Task:
Hunt for the word "type" across the entries below, copying each line that holds it.

Data for analysis:

# # # # # # #

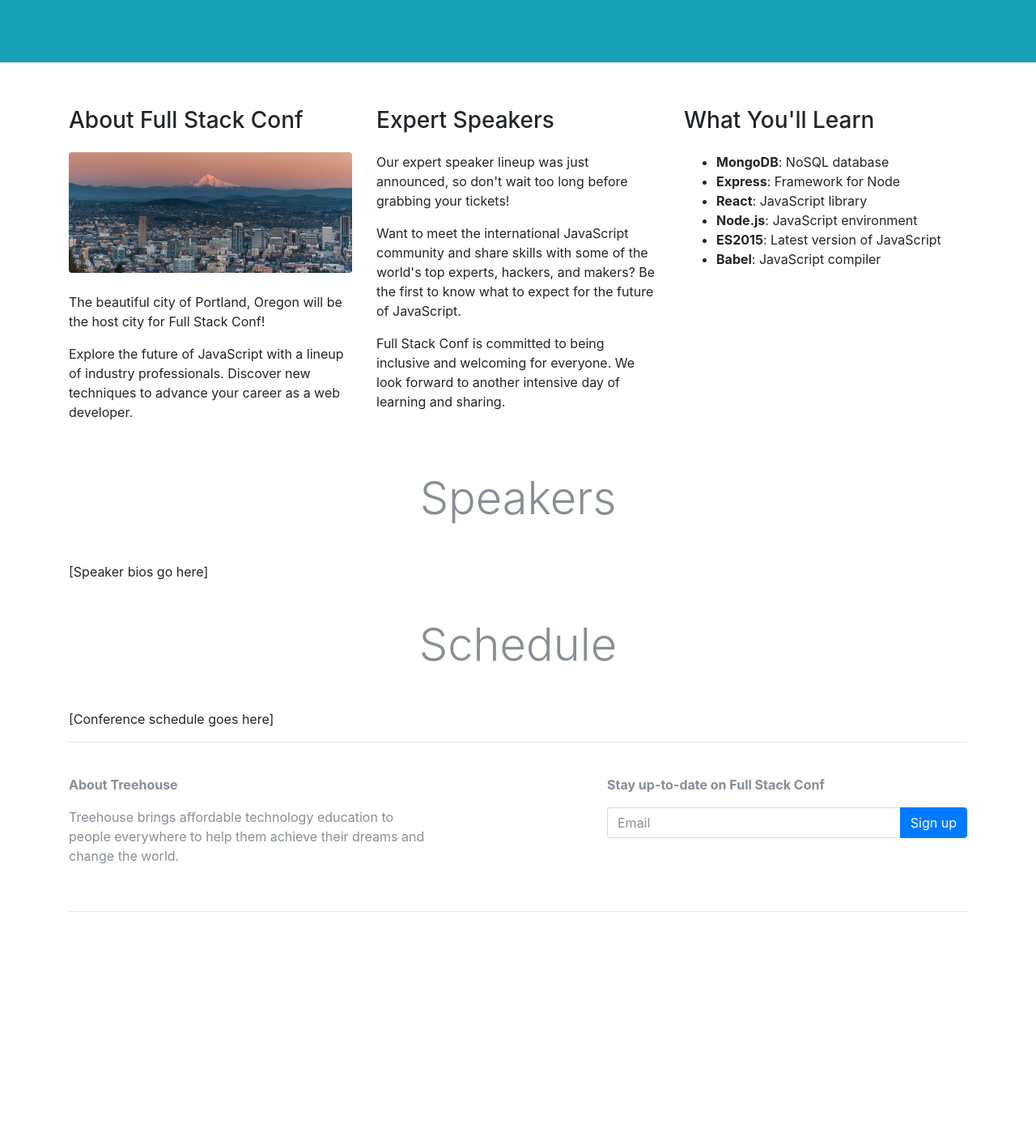
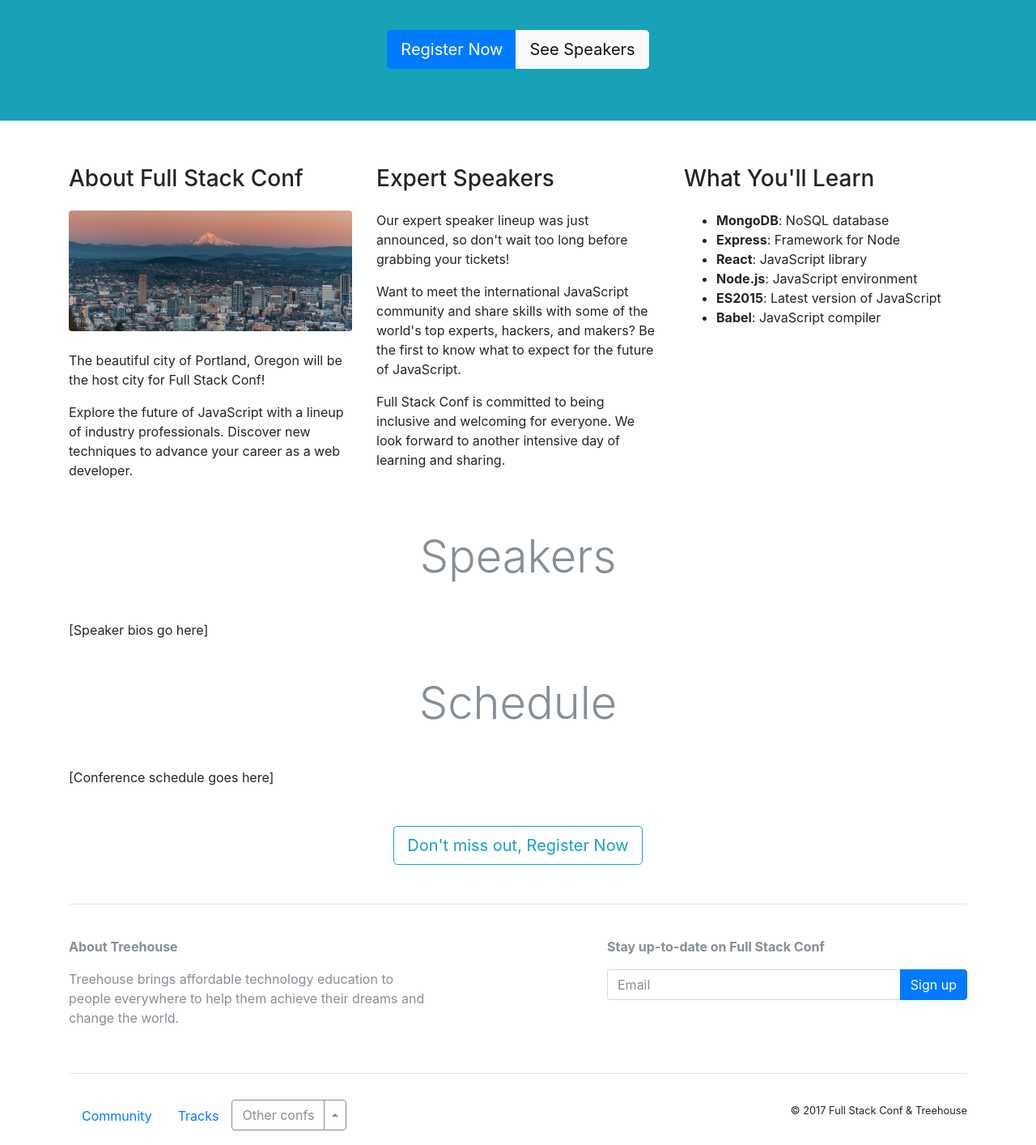
Before and after one commit to linoespinoza/ipad-bootstrap-jquery-2017-2, a plain HTML site: page index.html in a window 1280 px wide. Shown: the part 250-1664 px from the top of the page at 81% size. Before the commit the page ends 1392 px from the top, so only its background shows below. Drawn offline with nearby package versions, Linux system fonts and the light colour scheme.

Commit message:
Se agregó los callout buttons en la parte central y superior del sitio

```diff
--- a/index.html
+++ b/index.html
@@ -30,11 +30,15 @@
     <!-- /navbar -->
 
     <!-- jumbotron -->
-
     <div class="jumbotron jumbotron-fluid bg-info text-white">
       <div class="container text-sm-center pt-5">
         <h1 class="display-2">Full Stack Conf</h1>
         <p class="lead">A one day conference about all things Javascript</p>
+
+        <div class="btn-group mt-4" role="group" aria-label="Call out buttons">
+          <button type="button" class="btn btn-lg btn-primary">Register Now</button>
+          <a href="#speakers" class="btn btn-lg btn-light">See Speakers</a>
+        </div>
       </div>
     </div>
     <!-- /jumbotron  -->
@@ -49,7 +53,7 @@
 		      <p>Explore the future of JavaScript with a lineup of industry professionals. Discover new techniques to advance your career as a web developer.</p>
         </div>
         <div class="col-lg">
-		      <h3 class="mb-4">Expert Speakers</h3>
+		      <h3 id="speakers" class="mb-4">Expert Speakers</h3>
   	      <p>Our expert speaker lineup was just announced, so don't wait too long before grabbing your tickets!</p>
 		      <p>Want to meet the international JavaScript community and share skills with some of the world's top experts, hackers, and makers? Be the first to know what to expect for the future of JavaScript.</p>
 		      <p>Full Stack Conf is committed to being inclusive and welcoming for everyone. We look forward to another intensive day of learning and sharing.</p>
@@ -77,7 +81,9 @@
       [Conference schedule goes here]
       <!-- /schedule -->
 
-      <!-- HTML for sign up form -->
+      <!-- call out button -->
+      <button type="button" class="btn btn-lg btn-outline-info d-block mx-auto my-5">Don't miss out, Register Now</button>
+      <!-- /call out button -->
 
       <!-- signup form -->
       <hr>
@@ -98,6 +104,39 @@
       </div>
       <hr><!-- /signup form -->
 
+      <!-- footer -->
+      <div class="row py-3">
+        <div class="col-md-7">
+          <ul class="nav">
+            <li class="nav-item">
+              <a class="nav-link" href="#">Community</a>
+            </li>
+            <li class="nav-item">
+              <a class="nav-link" href="#">Tracks</a>
+            </li>
+            <li class="nav-item">
+              <!-- Example split danger button -->
+              <div class="btn-group dropup">
+                <button type="button" class="btn btn-outline-secondary">Other confs</button>
+                <button type="button" class="btn btn-outline-secondary dropdown-toggle dropdown-toggle-split" data-toggle="dropdown" aria-haspopup="true" aria-expanded="false">
+                  <span class="sr-only">Toggle Dropdown</span>
+                </button>
+                <div class="dropdown-menu">
+                  <a class="dropdown-item" href="#">CSS Conf</a>
+                  <a class="dropdown-item" href="#">Python Conf</a>
+                  <a class="dropdown-item" href="#">Java Conf</a>
+                  <a class="dropdown-item" href="#">Swift Conf</a>
+                </div>
+              </div>
+            </li>
+          </ul>
+        </div>
+        <div class="col-md text-md-right">
+          <small>&copy; 2017 Full Stack Conf &amp; Treehouse</small>
+        </div>
+      </div>
+      <!-- /footer -->
+
     </div><!-- /.container -->
 
     <!-- Optional JavaScript -->
```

# # # # # # #

Response for this exercise:
+          <button type="button" class="btn btn-lg btn-primary">Register Now</button>
+      <button type="button" class="btn btn-lg btn-outline-info d-block mx-auto my-5">Don't miss out, Register Now</button>
+                <button type="button" class="btn btn-outline-secondary">Other confs</button>
+                <button type="button" class="btn btn-outline-secondary dropdown-toggle dropdown-toggle-split" data-toggle="dropdown" aria-haspopup="true" aria-expanded="false">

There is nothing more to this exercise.